Figure 1b. DOW7 deployment site near TAMU Galveston campus.
Figure 2a. DOW7 deployment site near Alvin, TX.
Figure 2b. DOW7 deployment site near Alvin, TX.

Although the weather was not very cooperative in terms of seeing a traditional sea breeze and characterizing the sea breeze front and associated convection (Fig. 3), the DOW presence was key to an impactful field experience for the REU cohort. Students were exposed to multiple scan strategies, including adjustments to PRF, pulse length, and elevation angles. Owing to the lack of deep convection or precipitation during the campaign, particular emphasis was placed on clear-air methods for detecting boundary-layer convection (horizontal convective rolls) in the vicinity (Fig. 4). The DOW returned to College Station on 25 July to set up for the next usage.

 
Figure 3. PPI at 1.0 degree of reflectivity and RHIs of reflectivity, KDP, and ZDR from 21 July 2015 from Galveston Island.
Figure 4. PPIs at 1.5 degrees of clear air return near Alvin, TX on 23 July 2015.

Youth Adventure Program (YAP) Meteorology CAMP

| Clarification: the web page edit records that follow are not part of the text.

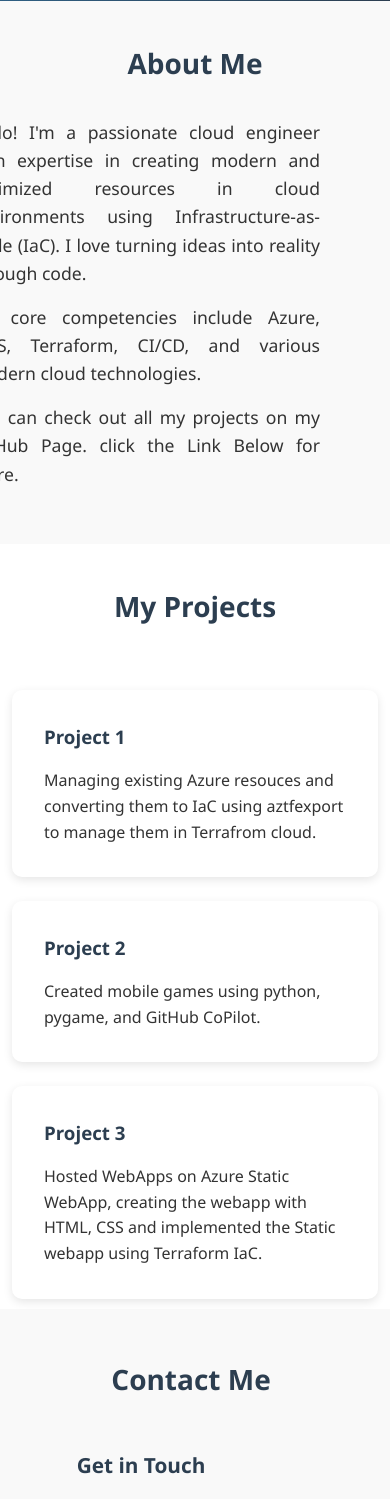
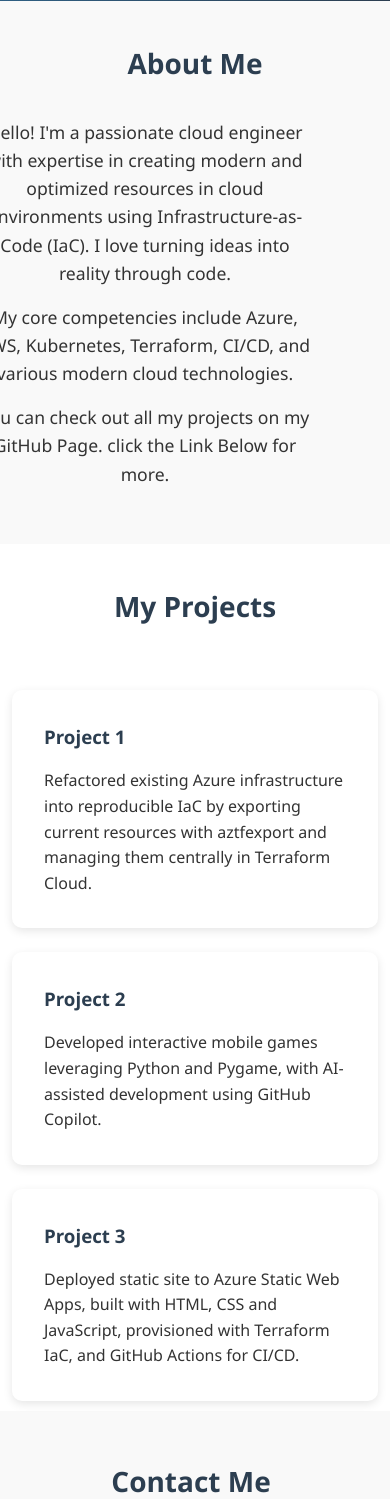
Before and after one commit to iBrid/my_webpage, a PHP site: page / in a window 390 px wide. Shown: the part 674-2173 px from the top of the page. Run offline with PHP 8.4, Linux system fonts and the light colour scheme.

Commit message:
Text and appearance changes for mobile device view.

```diff
--- a/index.html
+++ b/index.html
@@ -42,7 +42,7 @@
         <div class="about-content">
             <p>Hello! I'm a passionate cloud engineer with expertise in creating modern and optimized resources in cloud
                 environments using Infrastructure-as-Code (IaC). I love turning ideas into reality through code.</p>
-            <p>My core competencies include Azure, AWS, Terraform, CI/CD, and various modern cloud technologies.</p>
+            <p>My core competencies include Azure, AWS, Kubernetes, Terraform, CI/CD, and various modern cloud technologies.</p>
             <p>You can check out all my projects on my GitHub Page. click the Link Below for more.</p>
         </div>
     </section>
@@ -52,17 +52,16 @@
         <div class="project-grid">
             <div class="project-card">
                 <h3>Project 1</h3>
-                <p>Managing existing Azure resouces and converting them to IaC using aztfexport to manage them in
-                    Terrafrom cloud.</p>
+                <p>Refactored existing Azure infrastructure into reproducible IaC by exporting current resources with
+                    aztfexport and managing them centrally in Terraform Cloud.</p>
             </div>
             <div class="project-card">
                 <h3>Project 2</h3>
-                <p>Created mobile games using python, pygame, and GitHub CoPilot.</p>
+                <p>Developed interactive mobile games leveraging Python and Pygame, with AI-assisted development using GitHub Copilot.</p>
             </div>
             <div class="project-card">
                 <h3>Project 3</h3>
-                <p>Hosted WebApps on Azure Static WebApp, creating the webapp with HTML, CSS and implemented the Static
-                    webapp using Terraform IaC.</p>
+                <p>Deployed static site to Azure Static Web Apps, built with HTML, CSS and JavaScript, provisioned with Terraform IaC, and GitHub Actions for CI/CD.</p>
             </div>
         </div>
     </section>
--- a/styles.css
+++ b/styles.css
@@ -222,7 +222,7 @@
 .about-content {
     max-width: 800px;
     margin: 0 auto;
-    text-align: justify; /* center about text across devices */
+    text-align: center; /* center about text across devices */
 }
 
 .about-content p {
@@ -506,7 +506,8 @@
     }
 
     .about-content {
-        padding: 0 0.5rem;
+        padding: 0 1rem; /* increase padding for better mobile centering */
+        text-align: center; /* ensure centered on mobile */
     }
 
     footer {
```
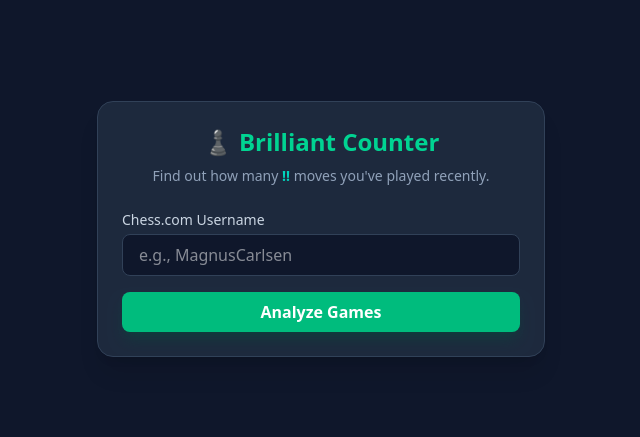
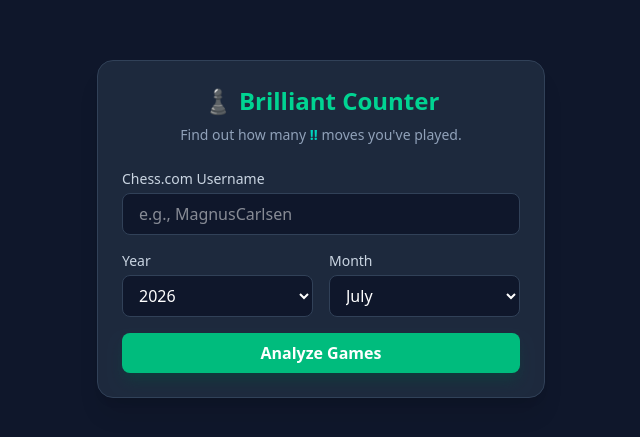
Before and after one commit to nitish-vankina/chessbrilliantcounter, a plain HTML site: page index.html in a window 1280 px wide. Shown: the part 171-608 px from the top of the page, without its empty margins (319-959 px from the left). Drawn offline with nearby package versions, Linux system fonts and the light colour scheme.

Commit message:
Update index.html

```diff
--- a/index.html
+++ b/index.html
@@ -10,13 +10,38 @@
 
     <div class="w-full max-w-md bg-slate-800 p-6 rounded-2xl shadow-xl border border-slate-700">
         <h1 class="text-2xl font-bold text-center mb-2 text-emerald-400">♟️ Brilliant Counter</h1>
-        <p class="text-sm text-slate-400 text-center mb-6">Find out how many <span class="text-teal-400 font-semibold">!!</span> moves you've played recently.</p>
+        <p class="text-sm text-slate-400 text-center mb-6">Find out how many <span class="text-teal-400 font-semibold">!!</span> moves you've played.</p>
 
         <div class="space-y-4">
             <div>
                 <label for="username" class="block text-sm font-medium text-slate-300 mb-1">Chess.com Username</label>
                 <input type="text" id="username" placeholder="e.g., MagnusCarlsen"
                     class="w-full px-4 py-2 bg-slate-900 border border-slate-700 rounded-lg focus:outline-none focus:ring-2 focus:ring-emerald-500 text-white">
+            </div>
+
+            <div class="grid grid-cols-2 gap-4">
+                <div>
+                    <label for="yearSelect" class="block text-sm font-medium text-slate-300 mb-1">Year</label>
+                    <select id="yearSelect" class="w-full px-3 py-2 bg-slate-900 border border-slate-700 rounded-lg focus:outline-none focus:ring-2 focus:ring-emerald-500 text-white">
+                        </select>
+                </div>
+                <div>
+                    <label for="monthSelect" class="block text-sm font-medium text-slate-300 mb-1">Month</label>
+                    <select id="monthSelect" class="w-full px-3 py-2 bg-slate-900 border border-slate-700 rounded-lg focus:outline-none focus:ring-2 focus:ring-emerald-500 text-white">
+                        <option value="01">January</option>
+                        <option value="02">February</option>
+                        <option value="03">March</option>
+                        <option value="04">April</option>
+                        <option value="05">May</option>
+                        <option value="06">June</option>
+                        <option value="07">July</option>
+                        <option value="08">August</option>
+                        <option value="09">September</option>
+                        <option value="10">October</option>
+                        <option value="11">November</option>
+                        <option value="12">December</option>
+                    </select>
+                </div>
             </div>
 
             <button id="searchBtn" onclick="fetchBrilliantMoves()"
@@ -30,13 +55,34 @@
         <div id="resultCard" class="mt-6 p-6 bg-slate-900 rounded-xl border border-slate-700 text-center hidden">
             <h2 class="text-gray-400 uppercase tracking-wider text-xs font-bold">Total Brilliant Moves</h2>
             <p id="brilliantCount" class="text-5xl font-black text-teal-400 my-2">0</p>
-            <p id="gamesAnalyzed" class="text-xs text-slate-500">Across 0 games (Current Month)</p>
+            <p id="gamesAnalyzed" class="text-xs text-slate-500">Across 0 games</p>
         </div>
     </div>
 
     <script>
+        // Automatically populate year dropdown with past years up to current year
+        const yearSelect = document.getElementById('yearSelect');
+        const monthSelect = document.getElementById('monthSelect');
+        const currentYear = new Date().getFullYear();
+        const currentMonth = String(new Date().getMonth() + 1).padStart(2, '0');
+
+        for (let i = currentYear; i >= 2010; i--) {
+            const option = document.createElement('option');
+            option.value = i;
+            option.text = i;
+            yearSelect.appendChild(option);
+        }
+
+        // Set default dropdown values to current month/year
+        yearSelect.value = currentYear;
+        monthSelect.value = currentMonth;
+
         async function fetchBrilliantMoves() {
             const username = document.getElementById('username').value.trim().toLowerCase();
+            const year = yearSelect.value;
+            const month = monthSelect.value;
+            const monthText = monthSelect.options[monthSelect.selectedIndex].text;
+
             const statusDiv = document.getElementById('status');
             const resultCard = document.getElementById('resultCard');
             const countEl = document.getElementById('brilliantCount');
@@ -53,19 +99,17 @@
             statusDiv.innerText = "Connecting to Chess.com...";
 
             try {
-                // Get current year and month to check recent games
-                const now = new Date();
-                const year = now.getFullYear();
-                // API expects 2-digit month (e.g., "01", "07")
-                const month = String(now.getMonth() + 1).padStart(2, '0');
+                statusDiv.innerText = `Fetching games for ${monthText} ${year}...`;
 
-                statusDiv.innerText = `Fetching games for ${month}/${year}...`;
-
-                // Fetch the game archive for the current month
-                const response = await fetch(`https://api.chess.com/pub/player/${username}/games/${year}/${month}`);
+                // Fetch data with custom headers required by Chess.com API policies
+                const response = await fetch(`https://api.chess.com/pub/player/${username}/games/${year}/${month}`, {
+                    headers: {
+                        'User-Agent': 'ChessBrilliantCounter/1.0 (GitHub Pages deployment)'
+                    }
+                });
 
                 if (!response.ok) {
-                    if (response.status === 404) throw new Error("Player or archive not found.");
+                    if (response.status === 404) throw new Error("Player or archive data not found for this period.");
                     throw new Error("Failed to fetch data from Chess.com.");
                 }
 
@@ -76,7 +120,7 @@
                     statusDiv.innerText = "";
                     resultCard.classList.remove('hidden');
                     countEl.innerText = "0";
-                    gamesEl.innerText = `No games found played in ${month}/${year}.`;
+                    gamesEl.innerText = `No games found played in ${monthText} ${year}.`;
                     return;
                 }
 
@@ -84,10 +128,9 @@
 
                 let brilliantCount = 0;
 
-                // Loop through games and count "!!" in the PGN text
+                // Loop through games and count "!!" in the PGN data
                 games.forEach(game => {
                     if (game.pgn) {
-                        // Chess.com marks brilliant moves as "!!" in the move text/PGN
                         const matches = game.pgn.match(/!!/g);
                         if (matches) {
                             brilliantCount += matches.length;
@@ -99,7 +142,7 @@
                 statusDiv.classList.add('hidden');
                 resultCard.classList.remove('hidden');
                 countEl.innerText = brilliantCount;
-                gamesEl.innerText = `Analyzed ${games.length} games from this month.`;
+                gamesEl.innerText = `Analyzed ${games.length} games from ${monthText} ${year}.`;
 
             } catch (error) {
                 statusDiv.innerText = `Error: ${error.message}`;
```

Wednesday, 29 July was the RADAR day for our YAP camp, combining a field deployment of DOW with usage of our own fixed S-Band Radar, ADRAD (Fig. 5). Two factors shaped our utilization of DOW for that day in execution:  First, DOW had experienced a major failure of systems, enabling no storage of collected data and limiting operation to approximately a 30 degree pie wedge facing the rear of the truck. Second, the weather continued to offer little to no appropriate targets. The decision was made to use DOW in the morning mostly in a show-and-tell mode, but utilizing the mast observations in conjunction with in-situ instruments at different heights manned by the high school students. This allowed DOW to begin its trip home a little earlier, which was favorable to the schedule of Ms. Gilliland. RADAR day continued in the hot afternoon with ADRAD.

Although DOW system failures limited its utility for YAP, the presence of the DOW did increase the impactfulness of our camp program. We received favorable comments from the students even though they did not get to see significant operation.

Figure 5a. YAP campers on Texas A&M campus.
Figure 5b. YAP campers on Texas A&M campus.

Summer SOAP Program

Although the formal portion of the Summer SOAP hands-on student research program ended prior to DOW arrival (we would have asked for earlier arrival but PECAN limited earliest availability), two activities provided opportunities for a portion of the students of this program to engage with the DOW. First, three of the SOAP students joined the REU cohort for the field experience, getting all the same benefits of working with the DOW. Second, a time was set up for an “open truck” that was available to SOAP students remaining in town, and a few were indeed able to get a DOW introduction.

“Open Truck” opportunities and Outreach

The DOW was set up in a relatively open parking lot on the edge of campus on three evenings, allowing for current and former students, as well as faculty and their families, to tour the radar. The Atmospheric Sciences Corporation SODAR was also operating next to DOW for visitors to have an explanation. During these three evenings, approximately 20 students, 4 faculty, and several family members and friends were able to see the DOW in operation. By the 3rd evening, the aforementioned system failures had reduced the DOW operation considerably, but for the purposes of this event, this did not have significant impact.

Individuals Reached by DOW

  • NSF REU:  12 students, 3 instructors
  • YAP Summer CAMP:  12 students, 3 counselors, 3 ATMO TAMU student helpers c.  SOAP:  5 students
  • Open DOW:  20 TAMU students, 4 faculty, 10 friends and family members:  34 total.
  • Outreach of opportunity:  2 citizens and one sherrif’s deputy stopped to inquired and received information on the Dow.  The deputy was intensely interested and received a full tour.
  • In total, approximately 75 individuals experienced the DOW on this deployment.

​>> Download the TAMU DOW Summary Report